The speed trap is as old as the automobile. Small-town sheriffs once armed themselves with stopwatches to run down — sometimes, on foot — “reckless automobilists” racing their Tin Lizzies down the streets over the 12 mile-per-hour speed limit.
The idea then and now is to target someone who’s “not from around here.” Nonresidents can’t vote, which makes them fair game for a shakedown. It wasn’t until last week that someone came up with a solution to this century-old problem.
Dennis Daugaard, governor of South Dakota, grew weary of constituents complaining about the robotic revenue cameras positioned on Interstate 29 just over the border in northwestern Iowa. South Dakotans driving at the 65 mph speed limit could easily miss the sign that abruptly sets the speed limit in Sioux City at 55 mph. Motorists would soon see a bright flash in the rearview mirror. A bill for $168 would follow in the mail.
But no more. Mr. Daugaard signed a bill into law last week prohibiting the South Dakota Department of Motor Vehicles (DMV) from participating in this extortion racket. Once the statute takes effect, Sioux City — and any other city in the nation — will remain free to snap as many photographs of South Dakota license plates as it pleases, but when the private contractor operating the revenue camera submits a South Dakota license plate number to the South Dakota DMV, asking for the name and address of its owner, the DMV is instructed to say, “Take a hike.”
Without a current name and mailing address, the photographs are suitable only for the contractor’s photographic album of melancholy memories. The photographs return no money. The South Dakota solution is elegant in its simplicity and respect for a state’s rights. South Dakota isn’t telling Iowa, or any other state in the nation, how to run its business, but South Dakota is within its rights not to participate in a corrupt scheme.
The extent of the corruption was revealed last year when the former executive vice president of Redflex, Sioux City’s revenue-camera contractor, admitted that he bribed local officials in a dozen states, including Virginia, to persuade them to install the cameras.

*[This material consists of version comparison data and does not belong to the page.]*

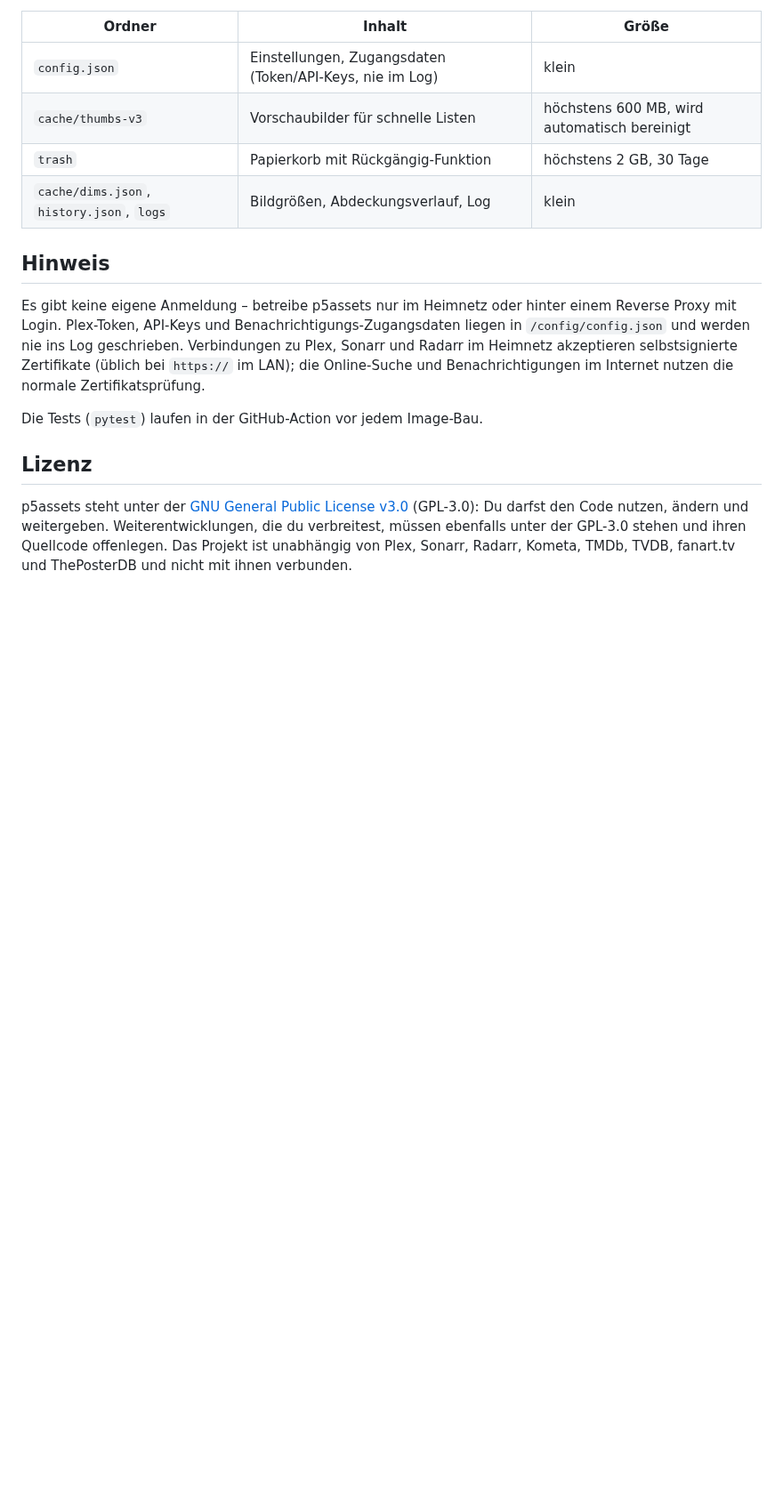
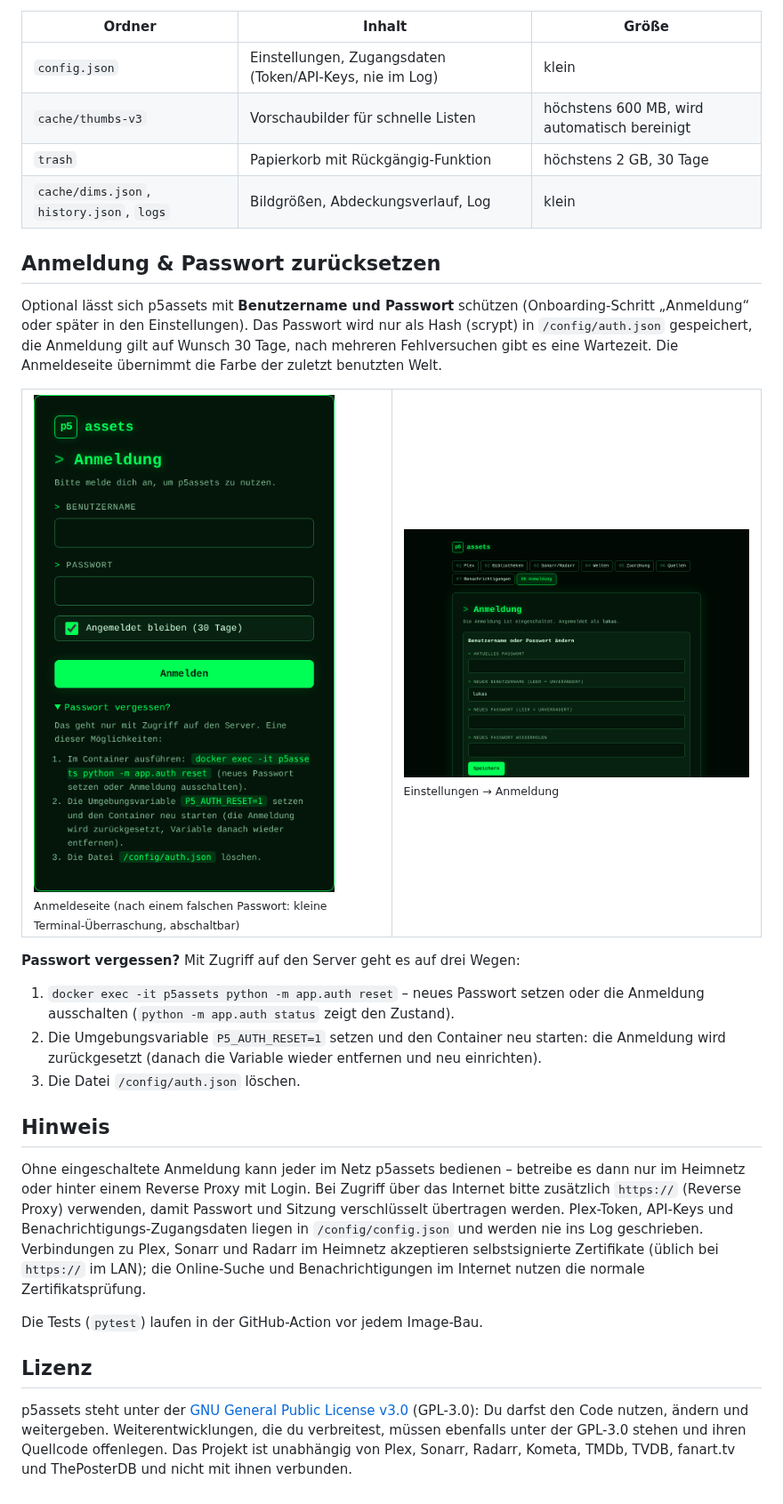
Before and after one commit to p5lukas/p5assets, a Markdown page: README.md, the part around the change. Shown at 89% size. Rendered like a GitHub page; pictures changed too: docs/images/login.png (added), docs/images/settings-auth.png (added); blank space fills up the shorter version.

```diff
--- a/README.md
+++ b/README.md
@@ -184,8 +184,26 @@ Updates: Container in Unraid mit *Force Update* aktualisieren.
 | `trash` | Papierkorb mit Rückgängig-Funktion | höchstens 2 GB, 30 Tage |
 | `cache/dims.json`, `history.json`, `logs` | Bildgrößen, Abdeckungsverlauf, Log | klein |
 
+## Anmeldung & Passwort zurücksetzen
+Optional lässt sich p5assets mit **Benutzername und Passwort** schützen (Onboarding-Schritt „Anmeldung“ oder später in den Einstellungen).
+Das Passwort wird nur als Hash (scrypt) in `/config/auth.json` gespeichert, die Anmeldung gilt auf Wunsch 30 Tage, nach mehreren
+Fehlversuchen gibt es eine Wartezeit. Die Anmeldeseite übernimmt die Farbe der zuletzt benutzten Welt.
+
+<table>
+<tr>
+<td width="50%"><img src="docs/images/login.png" alt="Anmeldeseite"><br><sub>Anmeldeseite (nach einem falschen Passwort: kleine Terminal-Überraschung, abschaltbar)</sub></td>
+<td width="50%"><img src="docs/images/settings-auth.png" alt="Einstellungen: Anmeldung"><br><sub>Einstellungen → Anmeldung</sub></td>
+</tr>
+</table>
+
+**Passwort vergessen?** Mit Zugriff auf den Server geht es auf drei Wegen:
+1. `docker exec -it p5assets python -m app.auth reset` – neues Passwort setzen oder die Anmeldung ausschalten (`python -m app.auth status` zeigt den Zustand).
+2. Die Umgebungsvariable `P5_AUTH_RESET=1` setzen und den Container neu starten: die Anmeldung wird zurückgesetzt (danach die Variable wieder entfernen und neu einrichten).
+3. Die Datei `/config/auth.json` löschen.
+
 ## Hinweis
-Es gibt keine eigene Anmeldung – betreibe p5assets nur im Heimnetz oder hinter einem Reverse Proxy mit Login.
+Ohne eingeschaltete Anmeldung kann jeder im Netz p5assets bedienen – betreibe es dann nur im Heimnetz oder hinter einem Reverse Proxy mit Login.
+Bei Zugriff über das Internet bitte zusätzlich `https://` (Reverse Proxy) verwenden, damit Passwort und Sitzung verschlüsselt übertragen werden.
 Plex-Token, API-Keys und Benachrichtigungs-Zugangsdaten liegen in `/config/config.json` und werden nie ins Log geschrieben.
 Verbindungen zu Plex, Sonarr und Radarr im Heimnetz akzeptieren selbstsignierte Zertifikate (üblich bei `https://` im LAN); die Online-Suche und Benachrichtigungen im Internet nutzen die normale Zertifikatsprüfung.
 
```
Also changed, not shown: CHANGELOG.md (+1 -0 lines), TODO.md (+2 -2 lines), 5 other files.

The inspector general of Chicago is investigating a Redflex plot to use $2 million in illegal incentives to expand the cameras there. Other cities and states with lucrative ticketing programs are looking the other way, declining to investigate credible allegations of fraud.
So far, 60 cities in California have canceled shady red-light camera deals. Santa Ana, south of Los Angeles, dumped its cameras last month. Next door in Anaheim, 73 percent of voters a few years ago approved an amendment to the city charter ensuring that cameras could never be installed in the city.
This is the right way to deal with the revenue-camera scourge. Other states should follow the example of Mr. Daugaard, lest South Dakota license plates, with their immunity to all photo tickets, become the most sought-after plates in the nation.